• **YOUR TASK**
From the entries below, list each line with "color".

---+---

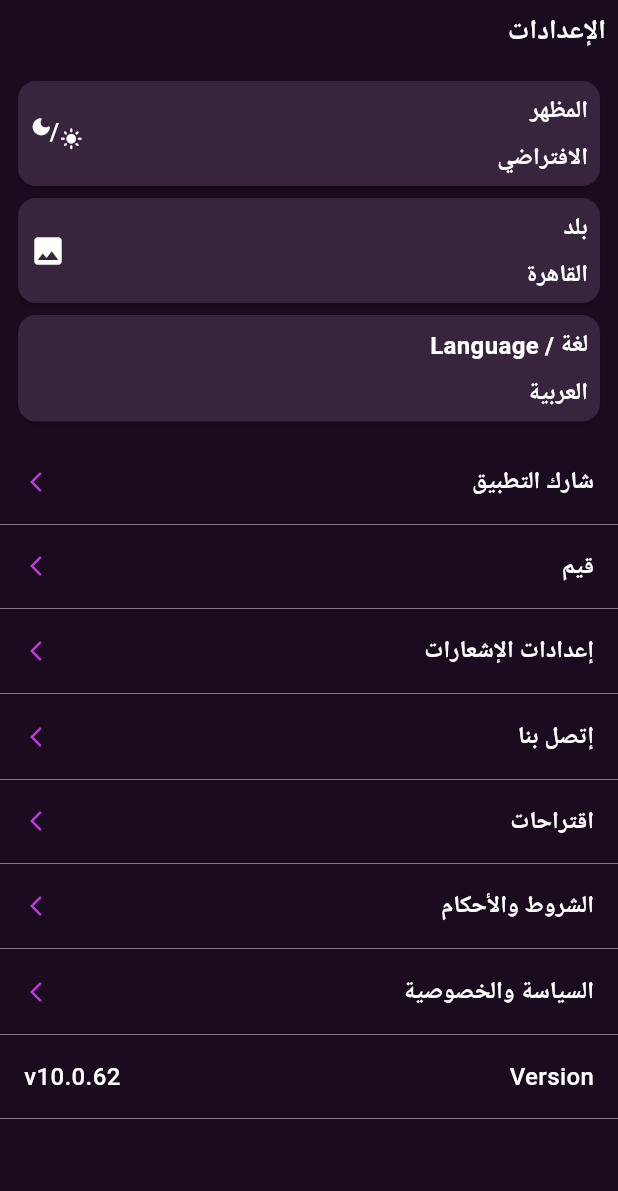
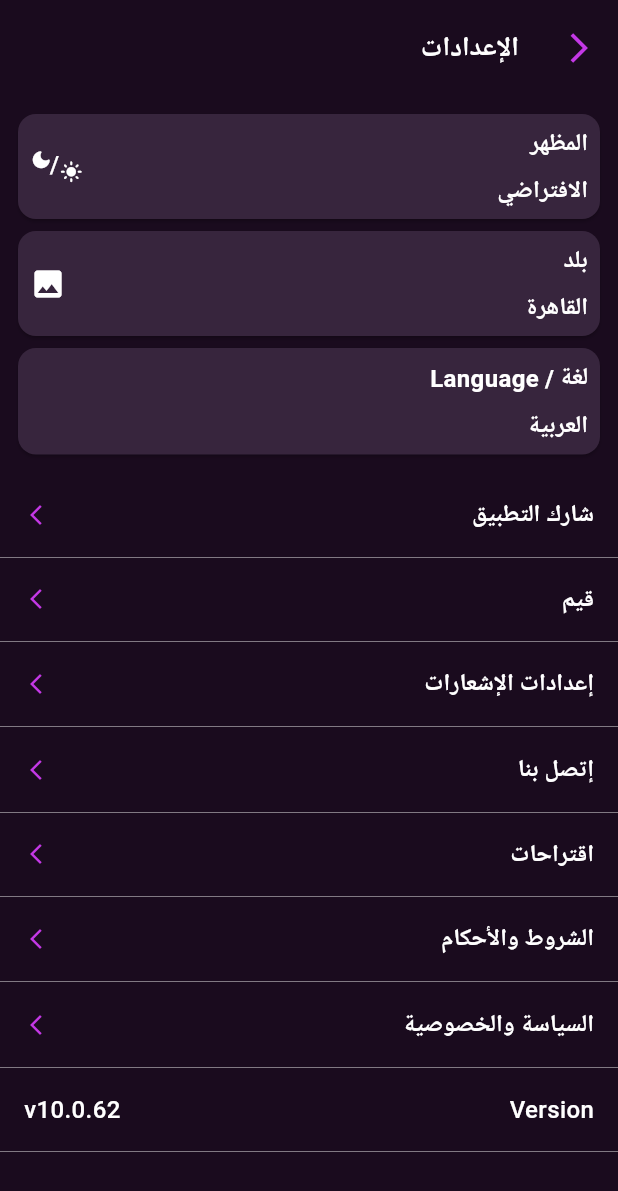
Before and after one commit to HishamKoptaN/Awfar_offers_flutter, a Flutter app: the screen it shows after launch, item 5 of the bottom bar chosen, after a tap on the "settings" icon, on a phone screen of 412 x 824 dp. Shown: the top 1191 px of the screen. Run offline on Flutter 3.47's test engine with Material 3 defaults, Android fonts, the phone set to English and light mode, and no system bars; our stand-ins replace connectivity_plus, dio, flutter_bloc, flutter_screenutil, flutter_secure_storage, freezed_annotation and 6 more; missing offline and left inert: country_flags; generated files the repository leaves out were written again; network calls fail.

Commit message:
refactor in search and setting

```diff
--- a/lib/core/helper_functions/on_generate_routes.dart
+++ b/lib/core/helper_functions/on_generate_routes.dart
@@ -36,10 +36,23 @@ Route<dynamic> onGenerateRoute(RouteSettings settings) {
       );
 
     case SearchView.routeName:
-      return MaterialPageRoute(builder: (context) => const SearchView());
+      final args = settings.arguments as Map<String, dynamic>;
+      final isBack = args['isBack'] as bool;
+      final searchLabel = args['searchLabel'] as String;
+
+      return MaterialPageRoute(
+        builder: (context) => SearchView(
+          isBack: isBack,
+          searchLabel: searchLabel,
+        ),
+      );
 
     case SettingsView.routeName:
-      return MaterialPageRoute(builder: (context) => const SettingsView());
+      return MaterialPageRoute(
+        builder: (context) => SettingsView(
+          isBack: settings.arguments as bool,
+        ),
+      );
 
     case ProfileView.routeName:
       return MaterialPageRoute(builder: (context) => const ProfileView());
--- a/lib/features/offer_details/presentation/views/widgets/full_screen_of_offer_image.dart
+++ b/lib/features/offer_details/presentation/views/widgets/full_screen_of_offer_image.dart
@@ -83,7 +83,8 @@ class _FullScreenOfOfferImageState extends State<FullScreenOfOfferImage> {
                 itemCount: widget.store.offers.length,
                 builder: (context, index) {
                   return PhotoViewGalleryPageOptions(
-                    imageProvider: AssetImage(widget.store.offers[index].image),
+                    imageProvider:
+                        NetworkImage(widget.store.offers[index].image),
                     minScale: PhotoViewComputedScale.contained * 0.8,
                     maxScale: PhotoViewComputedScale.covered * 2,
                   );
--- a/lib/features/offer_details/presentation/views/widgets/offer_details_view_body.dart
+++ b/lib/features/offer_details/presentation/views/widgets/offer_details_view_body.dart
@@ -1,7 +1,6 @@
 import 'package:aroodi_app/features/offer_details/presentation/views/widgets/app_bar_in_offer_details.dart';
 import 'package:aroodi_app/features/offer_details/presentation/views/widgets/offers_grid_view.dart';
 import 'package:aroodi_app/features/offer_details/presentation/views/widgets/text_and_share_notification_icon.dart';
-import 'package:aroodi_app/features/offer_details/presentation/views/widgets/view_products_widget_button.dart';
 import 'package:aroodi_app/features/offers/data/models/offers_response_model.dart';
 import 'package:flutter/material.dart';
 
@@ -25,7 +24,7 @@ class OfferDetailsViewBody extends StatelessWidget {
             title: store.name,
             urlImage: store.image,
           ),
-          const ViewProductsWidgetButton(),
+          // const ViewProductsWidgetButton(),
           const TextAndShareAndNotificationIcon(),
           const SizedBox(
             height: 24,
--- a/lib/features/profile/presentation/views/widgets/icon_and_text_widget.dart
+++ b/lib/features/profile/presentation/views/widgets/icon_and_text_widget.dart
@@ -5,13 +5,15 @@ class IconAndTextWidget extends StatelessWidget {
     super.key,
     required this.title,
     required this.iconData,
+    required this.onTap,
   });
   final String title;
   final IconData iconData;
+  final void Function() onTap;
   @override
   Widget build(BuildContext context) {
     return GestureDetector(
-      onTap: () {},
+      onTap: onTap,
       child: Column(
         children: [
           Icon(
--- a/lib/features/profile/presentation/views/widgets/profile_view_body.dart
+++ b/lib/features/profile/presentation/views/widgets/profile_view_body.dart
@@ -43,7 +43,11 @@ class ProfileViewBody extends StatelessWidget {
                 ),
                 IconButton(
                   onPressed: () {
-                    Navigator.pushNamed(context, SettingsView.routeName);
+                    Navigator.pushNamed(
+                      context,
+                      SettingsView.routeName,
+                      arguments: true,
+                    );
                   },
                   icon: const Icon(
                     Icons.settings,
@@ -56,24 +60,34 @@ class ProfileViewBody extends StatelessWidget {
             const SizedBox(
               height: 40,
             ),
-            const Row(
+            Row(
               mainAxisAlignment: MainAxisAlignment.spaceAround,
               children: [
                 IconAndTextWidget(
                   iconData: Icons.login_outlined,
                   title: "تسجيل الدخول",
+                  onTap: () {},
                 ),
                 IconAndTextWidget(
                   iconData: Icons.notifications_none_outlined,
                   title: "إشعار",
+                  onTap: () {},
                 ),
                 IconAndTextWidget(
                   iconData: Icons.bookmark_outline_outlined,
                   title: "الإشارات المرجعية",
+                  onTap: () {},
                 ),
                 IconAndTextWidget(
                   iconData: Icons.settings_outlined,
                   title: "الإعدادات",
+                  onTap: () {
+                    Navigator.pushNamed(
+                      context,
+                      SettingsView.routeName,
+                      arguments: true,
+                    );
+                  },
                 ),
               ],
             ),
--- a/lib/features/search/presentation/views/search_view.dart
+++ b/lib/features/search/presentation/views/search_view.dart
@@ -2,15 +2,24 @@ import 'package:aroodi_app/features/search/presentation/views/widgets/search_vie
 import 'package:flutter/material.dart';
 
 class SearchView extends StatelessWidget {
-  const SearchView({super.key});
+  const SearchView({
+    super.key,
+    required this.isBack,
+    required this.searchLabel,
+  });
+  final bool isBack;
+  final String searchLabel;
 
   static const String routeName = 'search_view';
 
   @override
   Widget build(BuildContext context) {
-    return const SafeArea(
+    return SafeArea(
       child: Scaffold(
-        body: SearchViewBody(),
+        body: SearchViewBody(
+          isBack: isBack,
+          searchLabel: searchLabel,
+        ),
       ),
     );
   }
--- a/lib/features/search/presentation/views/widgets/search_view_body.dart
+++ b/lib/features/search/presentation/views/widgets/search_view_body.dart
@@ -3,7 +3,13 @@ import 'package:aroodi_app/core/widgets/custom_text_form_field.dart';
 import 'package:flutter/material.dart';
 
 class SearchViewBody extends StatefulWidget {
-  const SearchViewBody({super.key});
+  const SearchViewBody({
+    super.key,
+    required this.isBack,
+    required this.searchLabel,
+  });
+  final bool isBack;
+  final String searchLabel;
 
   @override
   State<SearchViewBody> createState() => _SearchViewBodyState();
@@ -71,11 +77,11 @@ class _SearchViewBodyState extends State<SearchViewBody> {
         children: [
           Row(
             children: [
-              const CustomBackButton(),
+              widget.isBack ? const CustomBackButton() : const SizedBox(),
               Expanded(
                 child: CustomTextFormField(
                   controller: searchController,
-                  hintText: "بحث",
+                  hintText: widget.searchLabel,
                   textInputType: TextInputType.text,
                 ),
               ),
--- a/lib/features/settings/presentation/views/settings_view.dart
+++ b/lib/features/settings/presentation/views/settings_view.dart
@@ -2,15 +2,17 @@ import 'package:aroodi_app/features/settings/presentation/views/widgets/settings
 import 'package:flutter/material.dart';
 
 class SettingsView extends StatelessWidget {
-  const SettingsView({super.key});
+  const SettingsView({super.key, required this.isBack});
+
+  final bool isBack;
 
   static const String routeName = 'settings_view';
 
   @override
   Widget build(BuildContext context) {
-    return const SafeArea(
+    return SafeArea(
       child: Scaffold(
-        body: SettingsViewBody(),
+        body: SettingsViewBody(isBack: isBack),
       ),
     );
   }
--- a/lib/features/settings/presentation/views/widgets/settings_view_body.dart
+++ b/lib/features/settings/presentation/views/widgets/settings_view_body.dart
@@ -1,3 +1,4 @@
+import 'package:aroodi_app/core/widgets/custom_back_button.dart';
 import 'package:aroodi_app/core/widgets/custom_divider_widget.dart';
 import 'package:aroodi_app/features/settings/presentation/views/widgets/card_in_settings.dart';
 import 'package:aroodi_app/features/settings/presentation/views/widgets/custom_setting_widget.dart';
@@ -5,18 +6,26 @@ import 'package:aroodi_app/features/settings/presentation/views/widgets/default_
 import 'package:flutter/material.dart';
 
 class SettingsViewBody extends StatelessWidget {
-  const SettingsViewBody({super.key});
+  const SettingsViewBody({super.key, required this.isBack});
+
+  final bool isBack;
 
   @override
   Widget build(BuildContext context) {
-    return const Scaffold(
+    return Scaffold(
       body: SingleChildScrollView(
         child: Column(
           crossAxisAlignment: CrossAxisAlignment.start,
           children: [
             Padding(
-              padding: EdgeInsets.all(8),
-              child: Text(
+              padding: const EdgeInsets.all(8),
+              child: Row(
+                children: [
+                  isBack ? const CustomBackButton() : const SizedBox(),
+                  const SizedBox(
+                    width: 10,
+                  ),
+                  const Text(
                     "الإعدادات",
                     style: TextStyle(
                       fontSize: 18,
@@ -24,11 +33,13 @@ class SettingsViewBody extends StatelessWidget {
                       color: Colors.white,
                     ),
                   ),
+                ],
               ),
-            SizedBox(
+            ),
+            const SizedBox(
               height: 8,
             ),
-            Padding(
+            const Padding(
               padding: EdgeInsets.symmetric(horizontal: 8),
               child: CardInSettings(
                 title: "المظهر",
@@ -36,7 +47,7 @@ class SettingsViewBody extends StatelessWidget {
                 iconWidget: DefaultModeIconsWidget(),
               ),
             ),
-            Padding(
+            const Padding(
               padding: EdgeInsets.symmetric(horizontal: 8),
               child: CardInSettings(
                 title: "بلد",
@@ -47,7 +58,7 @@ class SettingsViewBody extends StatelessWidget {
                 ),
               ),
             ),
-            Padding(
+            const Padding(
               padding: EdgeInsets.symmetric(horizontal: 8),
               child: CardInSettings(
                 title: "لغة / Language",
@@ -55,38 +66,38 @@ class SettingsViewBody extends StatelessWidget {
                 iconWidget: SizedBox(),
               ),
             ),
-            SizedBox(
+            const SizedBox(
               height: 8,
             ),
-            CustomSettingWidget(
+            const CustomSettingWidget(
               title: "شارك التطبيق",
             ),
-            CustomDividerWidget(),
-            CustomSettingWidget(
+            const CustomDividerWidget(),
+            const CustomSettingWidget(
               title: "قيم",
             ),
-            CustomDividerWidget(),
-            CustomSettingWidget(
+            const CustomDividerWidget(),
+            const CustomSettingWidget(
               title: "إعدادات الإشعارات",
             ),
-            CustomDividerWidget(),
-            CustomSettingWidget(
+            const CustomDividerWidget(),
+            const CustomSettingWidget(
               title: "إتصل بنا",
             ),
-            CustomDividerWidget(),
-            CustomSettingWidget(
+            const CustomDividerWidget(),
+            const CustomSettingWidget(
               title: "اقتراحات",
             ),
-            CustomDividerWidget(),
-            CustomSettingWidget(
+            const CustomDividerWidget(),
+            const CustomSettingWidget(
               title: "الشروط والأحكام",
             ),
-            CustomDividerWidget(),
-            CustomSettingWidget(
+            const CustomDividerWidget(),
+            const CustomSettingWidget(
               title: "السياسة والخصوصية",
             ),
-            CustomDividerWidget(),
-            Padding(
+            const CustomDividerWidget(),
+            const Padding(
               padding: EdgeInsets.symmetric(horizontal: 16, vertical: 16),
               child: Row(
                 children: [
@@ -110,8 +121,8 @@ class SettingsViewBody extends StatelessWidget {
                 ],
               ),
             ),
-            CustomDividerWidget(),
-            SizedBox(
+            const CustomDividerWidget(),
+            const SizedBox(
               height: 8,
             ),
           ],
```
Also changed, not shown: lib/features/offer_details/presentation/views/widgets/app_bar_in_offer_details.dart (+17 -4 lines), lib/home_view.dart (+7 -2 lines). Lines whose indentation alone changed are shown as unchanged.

---+---

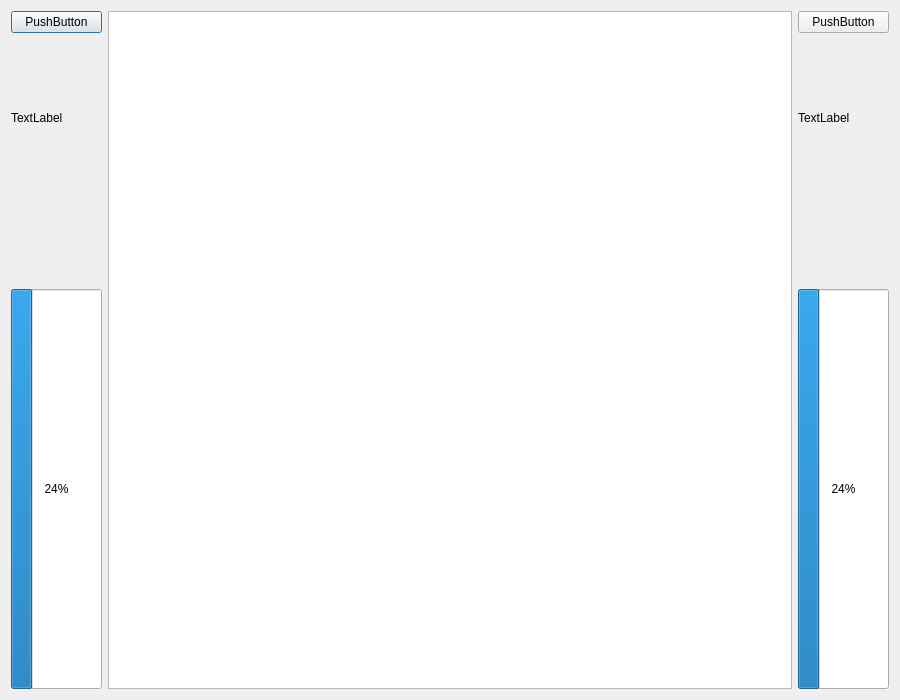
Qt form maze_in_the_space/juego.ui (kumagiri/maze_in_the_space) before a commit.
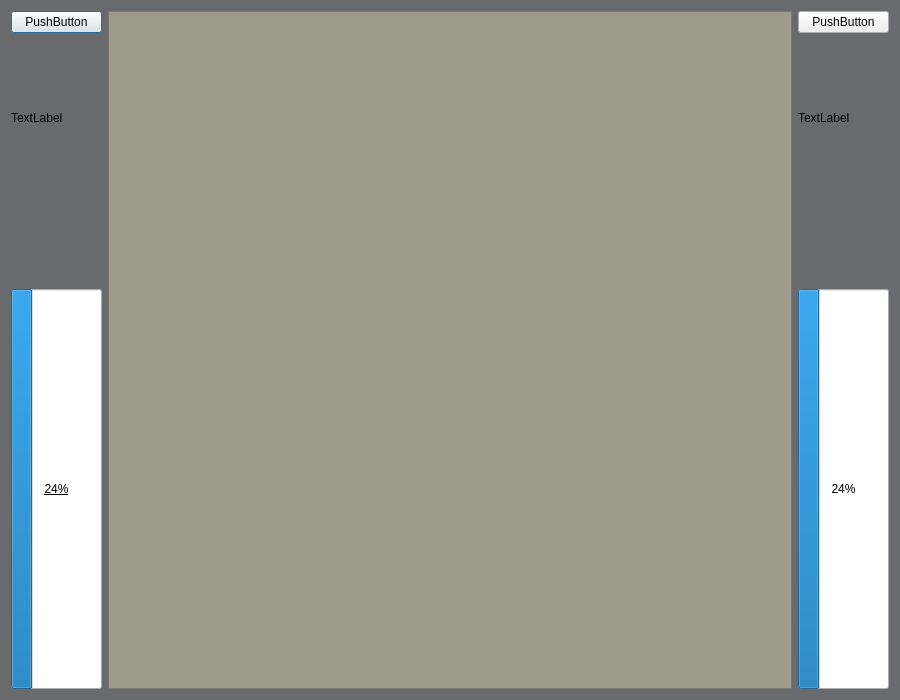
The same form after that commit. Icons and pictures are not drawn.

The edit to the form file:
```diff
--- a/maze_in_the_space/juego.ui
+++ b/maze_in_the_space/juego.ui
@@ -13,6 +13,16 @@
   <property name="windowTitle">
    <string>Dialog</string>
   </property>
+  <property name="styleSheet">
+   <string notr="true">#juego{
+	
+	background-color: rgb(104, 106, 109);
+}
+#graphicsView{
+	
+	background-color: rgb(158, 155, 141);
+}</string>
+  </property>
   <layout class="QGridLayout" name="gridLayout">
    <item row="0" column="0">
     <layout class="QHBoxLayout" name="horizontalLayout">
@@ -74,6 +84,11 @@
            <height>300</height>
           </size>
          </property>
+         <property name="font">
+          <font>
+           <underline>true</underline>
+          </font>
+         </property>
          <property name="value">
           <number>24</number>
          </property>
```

---+---

• **TASK RESULT**
                       color: Colors.white,
+	background-color: rgb(104, 106, 109);
+	background-color: rgb(158, 155, 141);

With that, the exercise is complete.